> TASK TO CARRY OUT: What is the number of lines in the material below that include the word "true"? Write that number and nothing more.

*** MATERIAL FOR THE TASK ***

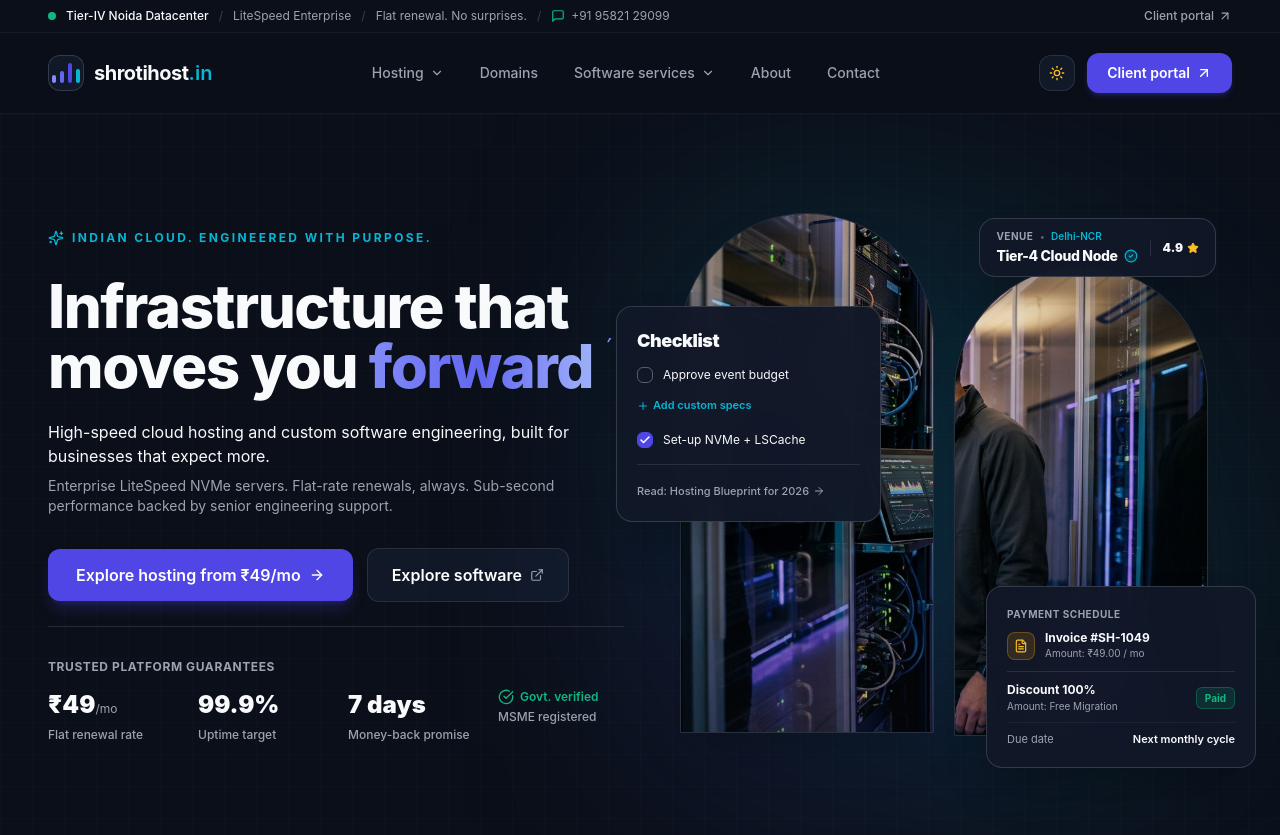
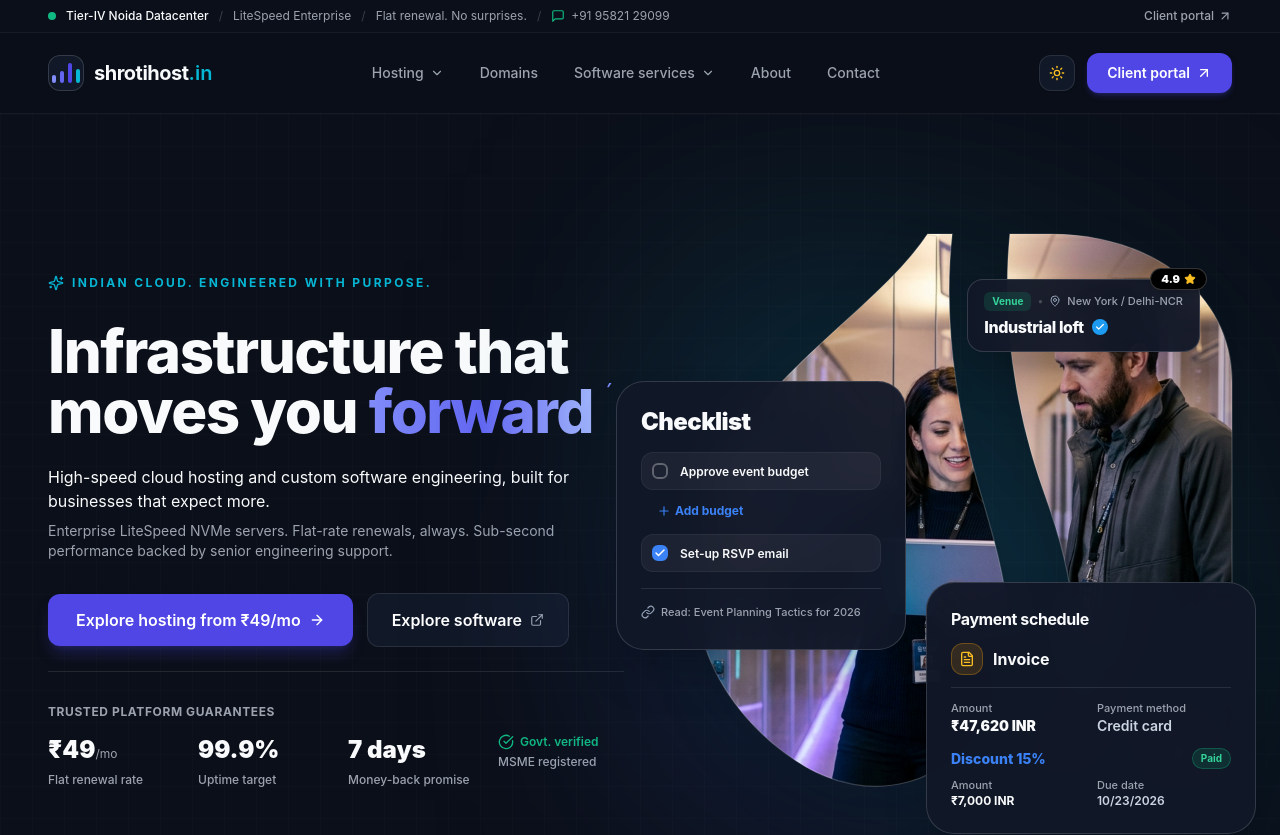
Before and after one commit to Komalgiri/shrotihost-redesign, a Next.js app: page / in a window 1280 px wide. Shown: the top 835 px of the page. Built offline with nearby package versions, Linux system fonts and the light colour scheme.

Commit message:
feat: match hero right side organic aperture layout and floating cards

```diff
--- a/src/components/home/HeroShowcase.tsx
+++ b/src/components/home/HeroShowcase.tsx
@@ -1,7 +1,7 @@
 "use client";
 
 import React, { useState } from "react";
-import { Check, CheckCircle2, ShieldCheck, FileText, Star, ArrowRight, Plus } from "lucide-react";
+import { Check, CheckCircle2, FileText, Star, Plus, Link as LinkIcon, MapPin } from "lucide-react";
 import Link from "next/link";
 
 interface HeroShowcaseProps {
@@ -14,161 +14,216 @@ export const HeroShowcase: React.FC<HeroShowcaseProps> = ({
   const [checklist, setChecklist] = useState({
     nvme: false,
     litespeed: true,
-    migration: true,
-    renewal: true,
   });
 
   return (
-    <div className="relative w-full max-w-[620px] mx-auto lg:ml-auto select-none pt-4 pb-10">
-      {/* AMBIENT GLOW BACKDROP */}
-      <div className="absolute top-1/2 left-1/2 -translate-x-1/2 -translate-y-1/2 w-[520px] h-[520px] bg-gradient-to-tr from-indigo-600/25 via-cyan-500/20 to-transparent blur-[120px] pointer-events-none" />
+    <div className="relative w-full max-w-[680px] mx-auto lg:ml-auto select-none pt-2 pb-6">
+      {/* 1. AMBIENT GLOW BACKDROP */}
+      <div className="absolute top-1/2 left-1/2 -translate-x-1/2 -translate-y-1/2 w-[540px] h-[540px] bg-gradient-to-tr from-indigo-600/25 via-cyan-500/20 to-transparent blur-[130px] pointer-events-none" />
 
-      {/* DUAL ORGANIC SWOOPING ARCHES MATCHING REFERENCE SCREENSHOT */}
-      <div className="relative flex items-center justify-center gap-3.5 sm:gap-5 px-2 sm:px-6">
-        {/* 1. LEFT SWOOPING CURVED ARCH */}
-        <div className="w-[180px] sm:w-[230px] md:w-[255px] h-[440px] sm:h-[520px] rounded-t-full rounded-b-[90px] overflow-hidden relative shadow-2xl border border-white/10 dark:border-white/10 bg-[#111827] group">
-          <img
-            src={imageSrc}
-            alt="Cloud Infrastructure Engineers collaborating in modern datacenter"
-            className="w-full h-full object-cover object-left filter brightness-95 contrast-105 group-hover:scale-105 transition-transform duration-700"
+      {/* 2. DUAL ORGANIC SWOOPING PORTAL (MATCHING REFERENCE MOCKUP EXACTLY) */}
+      <div className="relative w-full h-[520px] sm:h-[600px] md:h-[640px] overflow-visible">
+        <svg
+          viewBox="0 0 700 700"
+          className="w-full h-full drop-shadow-2xl overflow-visible select-none"
+        >
+          <defs>
+            {/* Shape 1: Left Swooping Petal Ribbon */}
+            <clipPath id="hero-left-organic">
+              <path d="M 330,0 C 270,90 140,160 80,280 C 10,420 50,560 170,640 C 260,700 360,670 410,580 C 450,500 420,400 390,300 C 360,190 350,90 360,0 Z" />
+            </clipPath>
+
+            {/* Shape 2: Right Arched Canopy */}
+            <clipPath id="hero-right-organic">
+              <path d="M 430,0 C 420,100 435,210 470,310 C 510,420 530,520 470,640 L 700,640 L 700,180 C 700,70 600,0 480,0 Z" />
+            </clipPath>
+          </defs>
+
+          {/* Continuous Photographic Image mapped across both organic shapes */}
+          <image
+            href={imageSrc}
+            x="0"
+            y="0"
+            width="700"
+            height="700"
+            preserveAspectRatio="xMidYMid slice"
+            clipPath="url(#hero-left-organic)"
           />
-          {/* Subtle gradient vignette */}
-          <div className="absolute inset-0 bg-gradient-to-b from-transparent via-[#0B0F19]/5 to-[#0B0F19]/30 pointer-events-none" />
-        </div>
+          <image
+            href={imageSrc}
+            x="0"
+            y="0"
+            width="700"
+            height="700"
+            preserveAspectRatio="xMidYMid slice"
+            clipPath="url(#hero-right-organic)"
+          />
 
-        {/* 2. RIGHT COMPLEMENTARY SWOOPING CURVED ARCH */}
-        <div className="w-[180px] sm:w-[230px] md:w-[255px] h-[390px] sm:h-[470px] rounded-t-full rounded-b-[90px] overflow-hidden relative shadow-2xl border border-white/10 dark:border-white/10 bg-[#111827] mt-8 sm:mt-14 group">
-          <img
-            src={imageSrc}
-            alt="Enterprise Datacenter Server Infrastructure & Telemetry"
-            className="w-full h-full object-cover object-right filter brightness-95 contrast-105 group-hover:scale-105 transition-transform duration-700"
+          {/* Architectural Glass Highlights / Contours */}
+          <path
+            d="M 330,0 C 270,90 140,160 80,280 C 10,420 50,560 170,640 C 260,700 360,670 410,580 C 450,500 420,400 390,300 C 360,190 350,90 360,0 Z"
+            fill="none"
+            className="stroke-slate-300/40 dark:stroke-white/20"
+            strokeWidth="1.5"
           />
-          {/* Subtle gradient vignette */}
-          <div className="absolute inset-0 bg-gradient-to-b from-transparent via-[#0B0F19]/5 to-[#0B0F19]/30 pointer-events-none" />
-        </div>
-      </div>
+          <path
+            d="M 430,0 C 420,100 435,210 470,310 C 510,420 530,520 470,640 L 700,640 L 700,180 C 700,70 600,0 480,0 Z"
+            fill="none"
+            className="stroke-slate-300/40 dark:stroke-white/20"
+            strokeWidth="1.5"
+          />
+        </svg>
 
         {/* =========================================================================
-          FLOATING UI WIDGET CARDS MATCHING REFERENCE MOCKUP EXACTLY
+            3. FLOATING UI WIDGET CARDS MATCHING REFERENCE MOCKUP EXACTLY
             ========================================================================= */}
 
-      {/* CARD 1: FLOATING CHECKLIST CARD (Left side, overlapping arches) */}
-      <div className="absolute -left-2 sm:-left-6 md:-left-10 top-24 sm:top-28 z-20 w-[230px] sm:w-[265px] bg-[#111827]/95 dark:bg-[#111827]/95 border border-white/15 rounded-2xl p-4 sm:p-5 shadow-2xl backdrop-blur-xl transition-all duration-300 hover:-translate-y-1">
-        <h4 className="text-base sm:text-lg font-black text-[#F9FAFB] tracking-tight mb-3">
+        {/* CARD 1: CHECKLIST CARD (Left side, overlapping the swooping curve) */}
+        <div className="absolute -left-2 sm:-left-6 md:-left-8 lg:-left-10 top-[26%] sm:top-[28%] z-20 w-[240px] sm:w-[275px] md:w-[290px] bg-white/95 dark:bg-[#111827]/95 border border-slate-100 dark:border-white/15 rounded-[28px] p-5 sm:p-6 shadow-[0_20px_50px_rgba(0,0,0,0.14)] dark:shadow-2xl backdrop-blur-xl transition-all duration-300 hover:-translate-y-1">
+          <h3 className="text-xl sm:text-2xl font-black text-slate-900 dark:text-[#F9FAFB] tracking-tight mb-3.5">
             Checklist
-        </h4>
+          </h3>
 
           <div className="space-y-2.5">
-          {/* Item 1: Unchecked in mockup style */}
-          <label className="flex items-center gap-2.5 text-xs text-[#F9FAFB] cursor-pointer group select-none">
+            {/* Item 1: Pill row with empty checkbox */}
+            <div
+              onClick={() => setChecklist((prev) => ({ ...prev, nvme: !prev.nvme }))}
+              className="flex items-center gap-3 p-2.5 rounded-xl bg-slate-50 dark:bg-white/5 border border-slate-100 dark:border-white/5 cursor-pointer group transition-all"
+            >
               <span
-              onClick={() => setChecklist((prev) => ({ ...prev, nvme: !prev.nvme }))}
-              className={`w-4 h-4 rounded-md flex items-center justify-center shrink-0 border transition-all ${
+                className={`w-4 h-4 rounded-md flex items-center justify-center shrink-0 border-2 transition-all ${
                   checklist.nvme
-                  ? "bg-[#4F46E5] border-[#4F46E5] text-white shadow-xs"
-                  : "bg-transparent border-white/30 hover:border-white/60"
+                    ? "bg-[#3B82F6] border-[#3B82F6] text-white"
+                    : "bg-transparent border-slate-300 dark:border-white/30 group-hover:border-slate-500"
                 }`}
               >
                 {checklist.nvme && <Check className="w-3 h-3 stroke-[3]" />}
               </span>
-            <span className="leading-snug">Approve event budget</span>
-          </label>
+              <span className="text-xs font-semibold text-slate-800 dark:text-[#F9FAFB] leading-tight">
+                Approve event budget
+              </span>
+            </div>
 
             {/* Sub-action link matching "+ Add budget" in reference */}
-          <div className="pl-6.5">
+            <div className="pl-4">
               <button
                 type="button"
-              className="text-[11px] font-semibold text-[#06B6D4] hover:text-cyan-300 inline-flex items-center gap-1 transition-colors"
+                className="text-xs font-bold text-[#3B82F6] hover:text-blue-600 inline-flex items-center gap-1 transition-colors"
               >
-              <Plus className="w-3 h-3" />
-              <span>Add custom specs</span>
+                <Plus className="w-3.5 h-3.5" />
+                <span>Add budget</span>
               </button>
             </div>
 
-          {/* Item 2: Checked in blue */}
-          <label className="flex items-center gap-2.5 text-xs text-[#F9FAFB] cursor-pointer group select-none pt-1">
+            {/* Item 2: Pill row with checked blue checkbox */}
+            <div
+              onClick={() => setChecklist((prev) => ({ ...prev, litespeed: !prev.litespeed }))}
+              className="flex items-center gap-3 p-2.5 rounded-xl bg-slate-50 dark:bg-white/5 border border-slate-100 dark:border-white/5 cursor-pointer group transition-all"
+            >
               <span
-              onClick={() => setChecklist((prev) => ({ ...prev, litespeed: !prev.litespeed }))}
-              className={`w-4 h-4 rounded-md flex items-center justify-center shrink-0 border transition-all ${
+                className={`w-4 h-4 rounded-md flex items-center justify-center shrink-0 border-2 transition-all ${
                   checklist.litespeed
-                  ? "bg-[#4F46E5] border-[#4F46E5] text-white shadow-xs"
-                  : "bg-transparent border-white/30 hover:border-white/60"
+                    ? "bg-[#3B82F6] border-[#3B82F6] text-white"
+                    : "bg-transparent border-slate-300 dark:border-white/30 group-hover:border-slate-500"
                 }`}
               >
                 {checklist.litespeed && <Check className="w-3 h-3 stroke-[3]" />}
               </span>
-            <span className="leading-snug">Set-up NVMe + LSCache</span>
-          </label>
+              <span className="text-xs font-semibold text-slate-800 dark:text-[#F9FAFB] leading-tight">
+                Set-up RSVP email
+              </span>
+            </div>
           </div>
 
-        <div className="mt-4 pt-3 border-t border-white/10">
+          {/* Footer link matching reference */}
+          <div className="mt-4 pt-3 border-t border-slate-100 dark:border-white/10">
             <Link
               href="/shared-hosting"
-            className="text-[11px] font-medium text-[#9CA3AF] hover:text-[#06B6D4] inline-flex items-center gap-1 transition-colors"
+              className="text-[11px] font-medium text-slate-400 dark:text-[#9CA3AF] hover:text-[#3B82F6] inline-flex items-center gap-1.5 transition-colors"
             >
-            <span>Read: Hosting Blueprint for 2026</span>
-            <ArrowRight className="w-3 h-3" />
+              <LinkIcon className="w-3.5 h-3.5 text-slate-400 shrink-0" />
+              <span className="truncate">Read: Event Planning Tactics for 2026</span>
             </Link>
           </div>
         </div>
 
-      {/* CARD 2: FLOATING DATACENTER VENUE PILL (Top Right matching reference) */}
-      <div className="absolute right-1 sm:right-4 top-4 sm:top-6 z-20 bg-[#111827]/95 dark:bg-[#111827]/95 border border-white/15 rounded-2xl px-3.5 sm:px-4 py-2 sm:py-2.5 shadow-2xl backdrop-blur-xl flex items-center gap-3 transition-all duration-300 hover:-translate-y-1">
-        <div>
-          <div className="flex items-center gap-1.5">
-            <span className="text-[10px] font-bold uppercase tracking-wider text-[#9CA3AF]">
+        {/* CARD 2: VENUE / LOCATION PILL (Top Right overlapping the right canopy) */}
+        <div className="absolute right-2 sm:right-6 md:right-8 top-[10%] sm:top-[12%] z-20 bg-white/95 dark:bg-[#111827]/95 border border-slate-100 dark:border-white/15 rounded-2xl px-4 py-3 shadow-[0_15px_35px_rgba(0,0,0,0.12)] dark:shadow-2xl backdrop-blur-xl transition-all duration-300 hover:-translate-y-1">
+          {/* Black Rating Badge attached to top right corner */}
+          <div className="absolute -top-3 -right-2 bg-slate-950 dark:bg-black text-white text-[11px] font-black px-2.5 py-0.5 rounded-full flex items-center gap-1 shadow-md border border-white/20">
+            <span>4.9</span>
+            <Star className="w-3 h-3 fill-amber-400 text-amber-400" />
+          </div>
+
+          {/* Venue & Location Row */}
+          <div className="flex items-center gap-1.5 text-[11px] text-slate-500 dark:text-[#9CA3AF] font-medium">
+            <span className="px-2 py-0.5 rounded-md bg-emerald-50 dark:bg-emerald-500/15 text-emerald-700 dark:text-emerald-400 font-bold text-[10px]">
               Venue
             </span>
-            <span className="text-[10px] text-white/30">•</span>
-            <span className="text-[10px] text-[#06B6D4] font-semibold">Delhi-NCR</span>
+            <span className="text-slate-300 dark:text-white/20">•</span>
+            <MapPin className="w-3 h-3 text-slate-400" />
+            <span>New York / Delhi-NCR</span>
           </div>
-          <div className="flex items-center gap-1.5 mt-0.5">
-            <h5 className="text-xs sm:text-sm font-extrabold text-[#F9FAFB] tracking-tight">
-              Tier-4 Cloud Node
-            </h5>
-            <CheckCircle2 className="w-3.5 h-3.5 text-[#06B6D4] fill-[#06B6D4]/20" />
+
+          {/* Title & Blue Verified Badge Row */}
+          <div className="flex items-center gap-2 mt-1">
+            <h4 className="text-sm sm:text-base font-extrabold text-slate-900 dark:text-[#F9FAFB] tracking-tight">
+              Industrial loft
+            </h4>
+            <span className="w-4 h-4 rounded-full bg-[#1D9BF0] flex items-center justify-center text-white shrink-0 shadow-sm">
+              <Check className="w-2.5 h-2.5 stroke-[3]" />
+            </span>
           </div>
         </div>
 
-        <div className="pl-3 border-l border-white/10 flex items-center gap-1">
-          <span className="text-xs font-black text-[#F9FAFB]">4.9</span>
-          <Star className="w-3 h-3 fill-amber-400 text-amber-400" />
+        {/* CARD 3: PAYMENT SCHEDULE & INVOICE CARD (Bottom Right) */}
+        <div className="absolute -right-2 sm:-right-4 md:-right-6 bottom-0 sm:bottom-2 z-20 w-[270px] sm:w-[310px] md:w-[330px] bg-white/95 dark:bg-[#111827]/95 border border-slate-100 dark:border-white/15 rounded-[28px] p-5 sm:p-6 shadow-[0_25px_60px_rgba(0,0,0,0.15)] dark:shadow-2xl backdrop-blur-xl transition-all duration-300 hover:-translate-y-1">
+          <h4 className="text-sm sm:text-base font-bold text-slate-900 dark:text-[#F9FAFB] tracking-tight mb-3">
+            Payment schedule
+          </h4>
+
+          {/* Invoice Header Row */}
+          <div className="flex items-center gap-2.5 pb-3 border-b border-slate-100 dark:border-white/10">
+            <div className="w-8 h-8 rounded-xl bg-amber-100 dark:bg-amber-500/15 border border-amber-200 dark:border-amber-500/30 flex items-center justify-center text-amber-700 dark:text-amber-400 shrink-0">
+              <FileText className="w-4 h-4" />
+            </div>
+            <span className="text-base font-bold text-slate-900 dark:text-[#F9FAFB]">
+              Invoice
+            </span>
+          </div>
+
+          {/* Amount & Payment Method 2-Column Grid */}
+          <div className="grid grid-cols-2 gap-3 pt-3">
+            <div>
+              <p className="text-[11px] text-slate-400 dark:text-[#9CA3AF] font-medium">Amount</p>
+              <p className="text-xs sm:text-sm font-black text-slate-900 dark:text-[#F9FAFB]">₹47,620 INR</p>
+            </div>
+            <div>
+              <p className="text-[11px] text-slate-400 dark:text-[#9CA3AF] font-medium">Payment method</p>
+              <p className="text-xs sm:text-sm font-semibold text-slate-700 dark:text-slate-300">Credit card</p>
             </div>
           </div>
 
-      {/* CARD 3: FLOATING PAYMENT SCHEDULE & INVOICE (Bottom Right matching reference) */}
-      <div className="absolute -right-2 sm:-right-4 md:-right-6 bottom-0 sm:bottom-2 z-20 w-[235px] sm:w-[270px] bg-[#111827]/95 dark:bg-[#111827]/95 border border-white/15 rounded-2xl p-4 sm:p-5 shadow-2xl backdrop-blur-xl transition-all duration-300 hover:-translate-y-1">
-        <span className="text-[10px] font-bold uppercase tracking-wider text-[#9CA3AF] block mb-2.5">
-          Payment schedule
+          {/* Discount & Paid Badge Row */}
+          <div className="pt-3 flex items-center justify-between">
+            <span className="text-xs sm:text-sm font-extrabold text-[#3B82F6]">
+              Discount 15%
             </span>
-
-        {/* Invoice Row */}
-        <div className="flex items-center gap-2.5 pb-2.5 border-b border-white/10">
-          <div className="w-7 h-7 rounded-lg bg-amber-500/15 border border-amber-500/30 flex items-center justify-center text-amber-400 shrink-0">
-            <FileText className="w-3.5 h-3.5" />
-          </div>
-          <div className="flex-1 min-w-0">
-            <p className="text-xs font-bold text-[#F9FAFB] leading-none truncate">Invoice #SH-1049</p>
-            <p className="text-[10px] text-[#9CA3AF] mt-0.5 truncate">Amount: ₹49.00 / mo</p>
-          </div>
-        </div>
-
-        <div className="pt-2.5 space-y-2">
-          {/* Discount Line matching reference */}
-          <div className="flex items-center justify-between text-xs">
-            <div className="text-left">
-              <span className="text-xs font-bold text-[#F9FAFB] block">Discount 100%</span>
-              <span className="text-[10px] text-[#9CA3AF]">Amount: Free Migration</span>
-            </div>
-            <span className="text-[10px] font-bold text-[#10B981] bg-emerald-500/15 border border-emerald-500/30 px-2 py-0.5 rounded-md">
+            <span className="text-[10px] font-bold text-emerald-700 dark:text-emerald-400 bg-emerald-50 dark:bg-emerald-500/15 border border-emerald-200 dark:border-emerald-500/30 px-2 py-0.5 rounded-full">
               Paid
             </span>
           </div>
 
-          {/* Due date row */}
-          <div className="flex items-center justify-between text-[11px] pt-2 border-t border-white/5 text-[#9CA3AF]">
-            <span>Due date</span>
-            <span className="font-semibold text-[#F9FAFB]">Next monthly cycle</span>
+          {/* Amount & Due Date 2-Column Grid */}
+          <div className="grid grid-cols-2 gap-3 pt-2 text-xs">
+            <div>
+              <p className="text-[11px] text-slate-400 dark:text-[#9CA3AF] font-medium">Amount</p>
+              <p className="text-xs font-bold text-slate-900 dark:text-[#F9FAFB]">₹7,000 INR</p>
+            </div>
+            <div>
+              <p className="text-[11px] text-slate-400 dark:text-[#9CA3AF] font-medium">Due date</p>
+              <p className="text-xs font-semibold text-slate-700 dark:text-slate-300">10/23/2026</p>
+            </div>
           </div>
         </div>
       </div>
```
Lines whose indentation alone changed are shown as unchanged.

*** End of MATERIAL FOR THE TASK ***

> YOUR SOLUTION: 3